So now it was May’s turn.
When she arrived at the Europa Building in Brussels on Thursday afternoon, May met with Nordic-Baltic allies, including the leaders of Denmark, Sweden, Latvia, and Lithuania. These countries understand the threat posed by Russia in their immediate neighborhood and gave May their backing.
At 7.15 p.m., May met her staunchest security allies in the EU — Macron and Merkel. She updated them on the U.K.’s investigation into the nerve-agent attack, and it was this short meeting that provided the crucial template for the broader late-night discussions that followed.
The three leaders agreed that the EU must send “a strong European message in response to Russia’s actions,” the British government said in a statement afterward.
All the EU leaders then gathered for dinner in the summit center, and at 8.30 p.m., the prime minister made her pitch.
“What happened in Salisbury on March 4 was not only a crime against the Skripals or the people of Salisbury,” May said. “It was an attack on the rules-based system and European values which all of us hold dear. The depth of outrage across Europe is a clear recognition of this.”

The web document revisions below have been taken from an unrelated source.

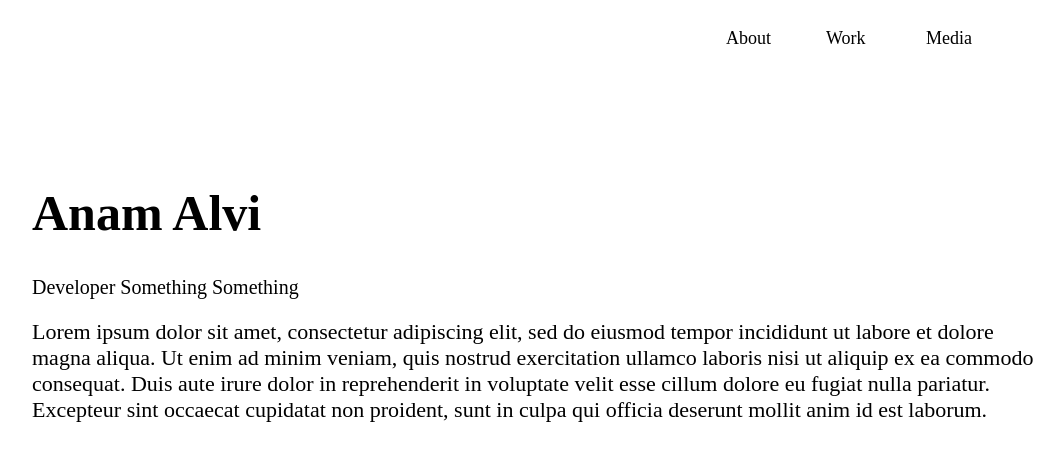
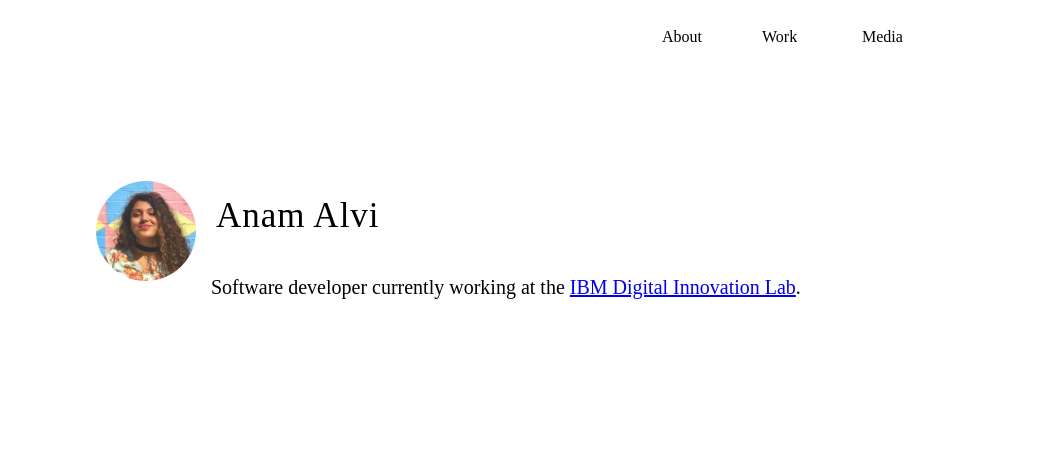
Before and after one commit to anamalvi/anamalvi.github.io, a plain HTML site: page index.html in a window 1280 px wide. Shown: the whole page, without its empty margins (96-1160 px from the left). Drawn offline with Linux system fonts and the light colour scheme; a web font is replaced by a local one.

Commit message:
add photo and description

```diff
--- a/index.html
+++ b/index.html
@@ -4,6 +4,7 @@
 	<link rel="stylesheet" href="styles.css">
 	<link href='https://fonts.googleapis.com/css?family=Andada' rel='stylesheet'>
 </head>
+
 <body>
 	<div id="header-menu">
 		<div class="header-menu-item" id="header-menu-item-1">About</div>
@@ -11,11 +12,14 @@
 		<div class="header-menu-item" >Media</div>
 	</div>
 	<br>
-	<div id="content-container">
-		<h1 id="title">Anam Alvi</h1>
-		<div id="title-description">Developer Something Something</div>
-		<div id="description-container"> Lorem ipsum dolor sit amet, consectetur adipiscing elit, sed do eiusmod tempor incididunt ut labore et dolore magna aliqua. Ut enim ad minim veniam, quis nostrud exercitation ullamco laboris nisi ut aliquip ex ea commodo consequat. Duis aute irure dolor in reprehenderit in voluptate velit esse cillum dolore eu fugiat nulla pariatur. Excepteur sint occaecat cupidatat non proident, sunt in culpa qui officia deserunt mollit anim id est laborum. </div>
+	<div class="content-container">
+		<div id="img-container">
+			<img id="headshot-img" src="img/headshot.jpg"></img>
 		</div>
+		<div id="title">Anam Alvi</div>
+		<br>
+		<div id="description"> Software developer currently working at the <a href="http://digital-innovation-lab.mybluemix.net/" target="_blank"> IBM Digital Innovation Lab</a>. </div>
+	</div>
 </body>
 
 </html>
--- a/styles.css
+++ b/styles.css
@@ -1,32 +1,54 @@
 body, head {
-	font-family: 'Andada';font-size: 22px;
+	font-family: 'Andada';font-size: 20px;
 }
 
 body {
-	margin-left: 10%;
-	margin-right: 10%;
+	margin-left: 15%;
+	margin-right: 15%;
 }
 
 .header-menu-item {
 	width: 100px;
 	float: left;
-	font-size: 18px;
+	font-size: 16px;
 }
 
 #header-menu {
 	float: right;
 	margin-right: 30px;
 	margin-top: 20px;
-	margin-bottom: 20px;
+
 }
 
 #title {
-	font-size: 50px;
-    width: 100%;
-    margin-top: 150px;
+	font-size: 35px;
+    letter-spacing: 1px;
+    display: inline-block;
+    vertical-align: top;
+    margin-top:15px;
+    margin-left: 15px;
+}
+
+#description {
+	padding-left: 115px;
+	margin-top:-10px;
 }
 
 #title-description {
 	font-size: 20px;
 	margin-bottom: 20px;
 }
+
+#headshot-img {
+	width: 100px;
+	height: auto;
+	border-radius: 50%;
+}
+
+.content-container {
+	margin-top: 150px;
+}
+
+#img-container {
+	display: inline-block;
+}
```
Also changed, not shown: img/headshot.jpg (added).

Macron and the Irish Prime Minister Leo Varadkar supported her, arguing for tougher language to be included in the summit text. Polish Prime Minister Mateusz Morawiecki pushed for a “strong response, one showing solidarity” with the U.K. over the “scary” attack, he said later.
Again May met resistance from others. Greek Prime Minister Alexis Tsipras seemed the most uncomfortable. He spoke to Putin by phone for half an hour on Thursday, congratulating him on his re-election. An official said there was “good chemistry” between the two leaders and revealed that Putin had invited Tsipras to visit the Kremlin.
During the dinner, the Greek premier questioned whether the leaders’ summit was the right forum to go into a criminal investigation of this kind. He opposed hardening the language of the summit conclusions, and cautioned that the EU’s declaration must not be so strong as to make sanctions inevitable.
Italian premier Paolo Gentiloni also had doubts, according to some diplomats, along with Austria’s chancellor Sebastian Kurz, who argued against recalling ambassadors from Moscow on the grounds that May had left the British envoy in place.
Shortly after the summit ended, Gentiloni told reporters he endorsed the EU’s decision, but cautioned against an escalation or closing off the dialogue with Russia.
The debate over dinner was sober and intense, and lasted more than two hours without an agreement. To those in the room, it appeared that May and her two chief allies — Macron and Merkel — had agreed tactics beforehand.
The German chancellor, so often the linchpin of the EU, then made two interventions, arguing firmly that the bloc must not shy away from laying the blame where the evidence pointed: At the Kremlin door.
Then at 10.41 p.m., European Council President Donald Tusk announced an agreement. He set out the key phrases in a tweet he posted while sitting at the dinner table: “EUCO agrees with UK government that highly likely Russia is responsible for #SalisburyAttack and that there is no other plausible explanation.”
May’s officials were delighted — and surprised. Persuading the EU to take such a line as a group of 28 individual countries can take months. The bloc even went further, taking the unprecedented step of recalling its ambassador to Moscow for talks on the crisis.
By Friday morning, several leaders were openly discussing how they would follow words with deeds, which could include expelling Putin’s spies from their own territories. In his summing up, Tusk suggested some countries will announce their next steps on Monday.
“It’s not the end of our actions,” he said.
— With assistance by Gregory Viscusi, John Follain, and Arne Delfs